Copy every line below that has the word "display" in it.

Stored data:
□ □ □ □ □ □ □
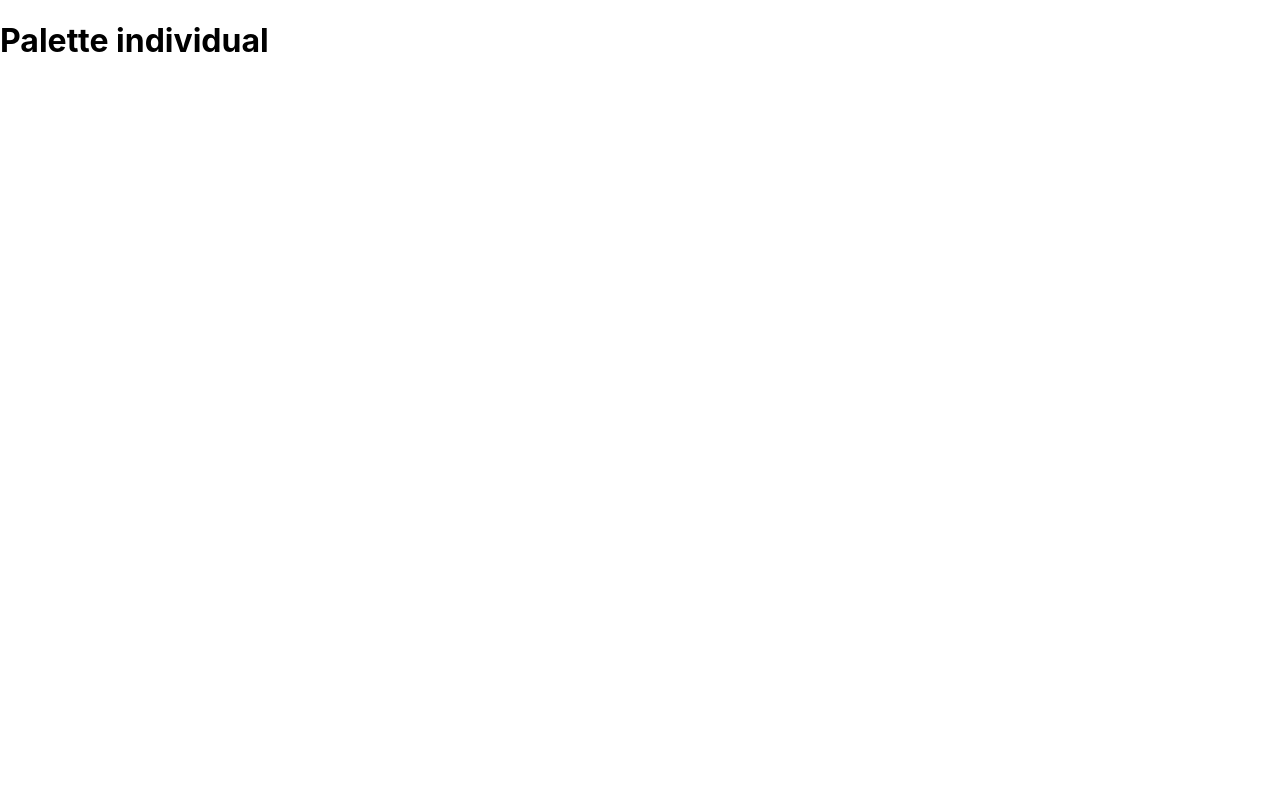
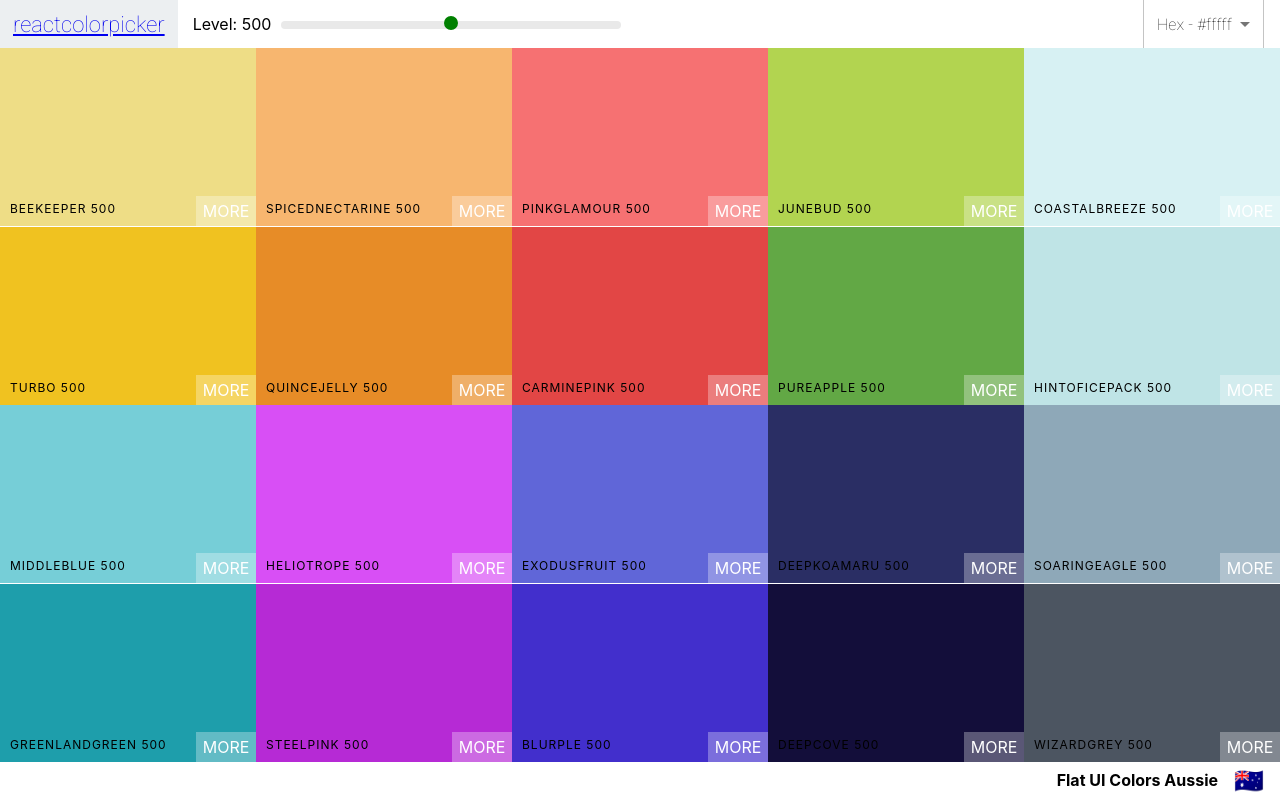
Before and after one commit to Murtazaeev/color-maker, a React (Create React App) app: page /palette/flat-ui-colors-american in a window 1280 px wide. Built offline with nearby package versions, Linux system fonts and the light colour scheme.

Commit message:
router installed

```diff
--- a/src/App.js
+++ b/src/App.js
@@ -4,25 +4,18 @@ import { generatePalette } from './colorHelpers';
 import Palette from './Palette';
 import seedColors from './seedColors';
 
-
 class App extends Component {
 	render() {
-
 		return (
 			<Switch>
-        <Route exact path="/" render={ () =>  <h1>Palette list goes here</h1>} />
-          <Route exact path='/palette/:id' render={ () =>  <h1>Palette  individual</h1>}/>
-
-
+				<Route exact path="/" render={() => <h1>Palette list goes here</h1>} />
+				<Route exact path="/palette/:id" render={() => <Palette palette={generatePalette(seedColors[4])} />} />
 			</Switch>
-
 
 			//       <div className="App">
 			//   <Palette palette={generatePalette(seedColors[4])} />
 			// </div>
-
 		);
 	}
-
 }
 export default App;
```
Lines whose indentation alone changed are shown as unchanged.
□ □ □ □ □ □ □
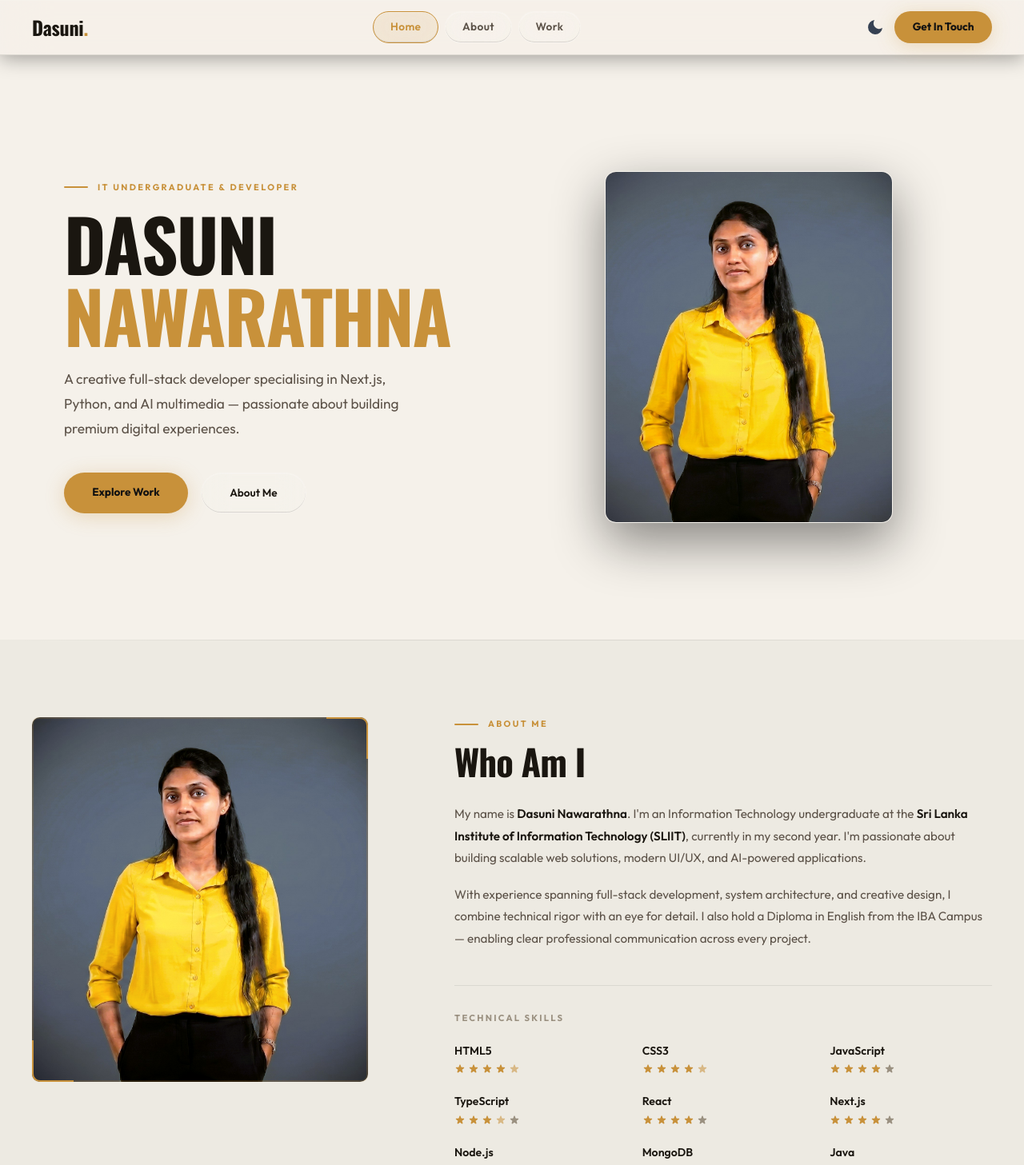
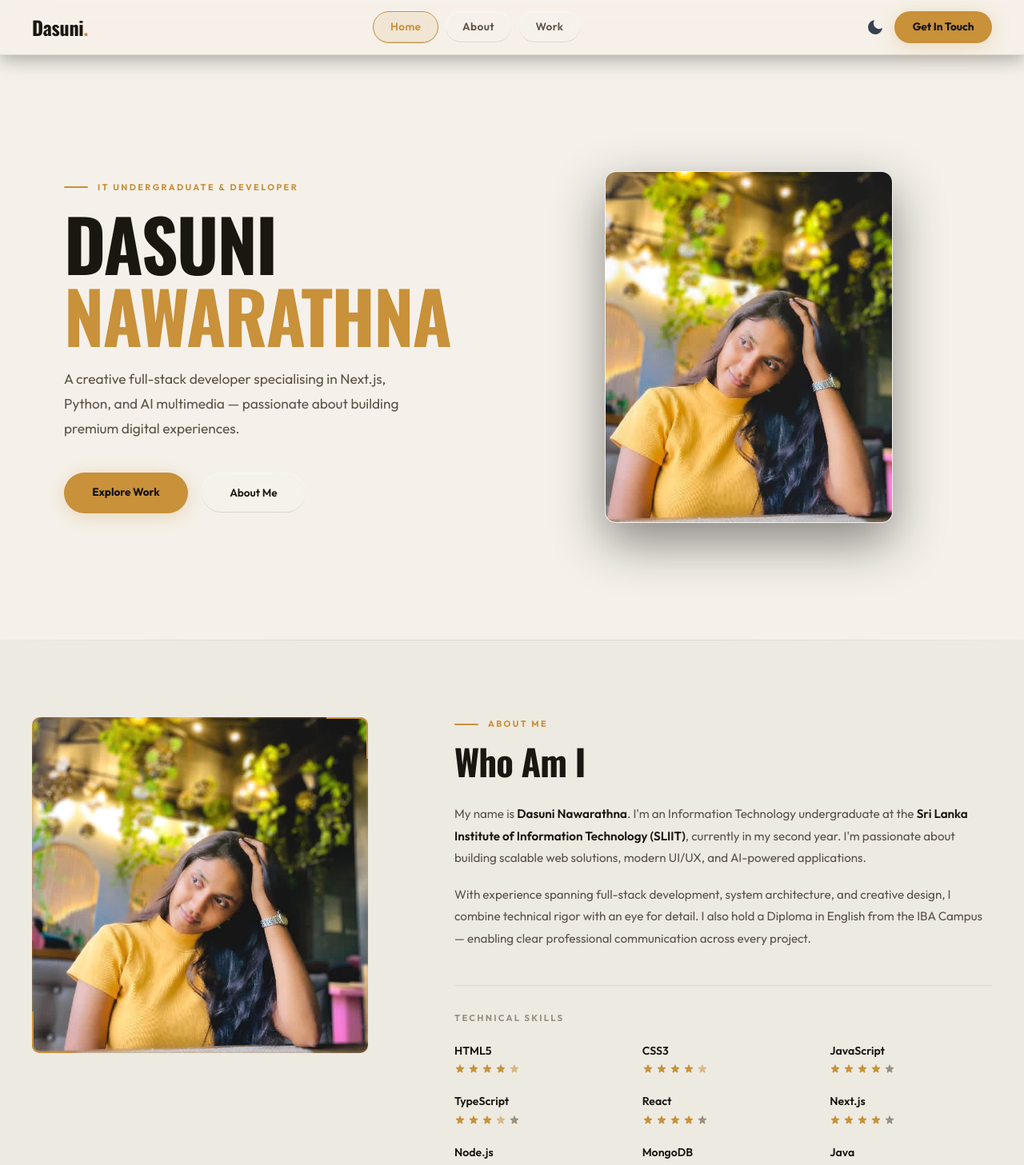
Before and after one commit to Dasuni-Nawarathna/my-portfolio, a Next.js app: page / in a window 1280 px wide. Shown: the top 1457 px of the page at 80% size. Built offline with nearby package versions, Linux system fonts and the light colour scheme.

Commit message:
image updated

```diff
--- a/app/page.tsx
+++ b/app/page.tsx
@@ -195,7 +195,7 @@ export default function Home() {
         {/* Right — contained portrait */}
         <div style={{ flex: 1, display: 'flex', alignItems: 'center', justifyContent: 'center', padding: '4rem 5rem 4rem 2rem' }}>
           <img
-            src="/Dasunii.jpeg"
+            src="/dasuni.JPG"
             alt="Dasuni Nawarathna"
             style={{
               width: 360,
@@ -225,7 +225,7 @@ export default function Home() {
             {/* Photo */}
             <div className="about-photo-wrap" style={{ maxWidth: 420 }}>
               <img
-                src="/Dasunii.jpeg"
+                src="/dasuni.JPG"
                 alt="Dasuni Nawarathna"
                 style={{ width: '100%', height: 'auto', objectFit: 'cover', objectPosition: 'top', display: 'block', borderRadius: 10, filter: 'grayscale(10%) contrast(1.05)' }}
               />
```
□ □ □ □ □ □ □
EXERCISE SOLUTION:
         <div style={{ flex: 1, display: 'flex', alignItems: 'center', justifyContent: 'center', padding: '4rem 5rem 4rem 2rem' }}>
                 style={{ width: '100%', height: 'auto', objectFit: 'cover', objectPosition: 'top', display: 'block', borderRadius: 10, filter: 'grayscale(10%) contrast(1.05)' }}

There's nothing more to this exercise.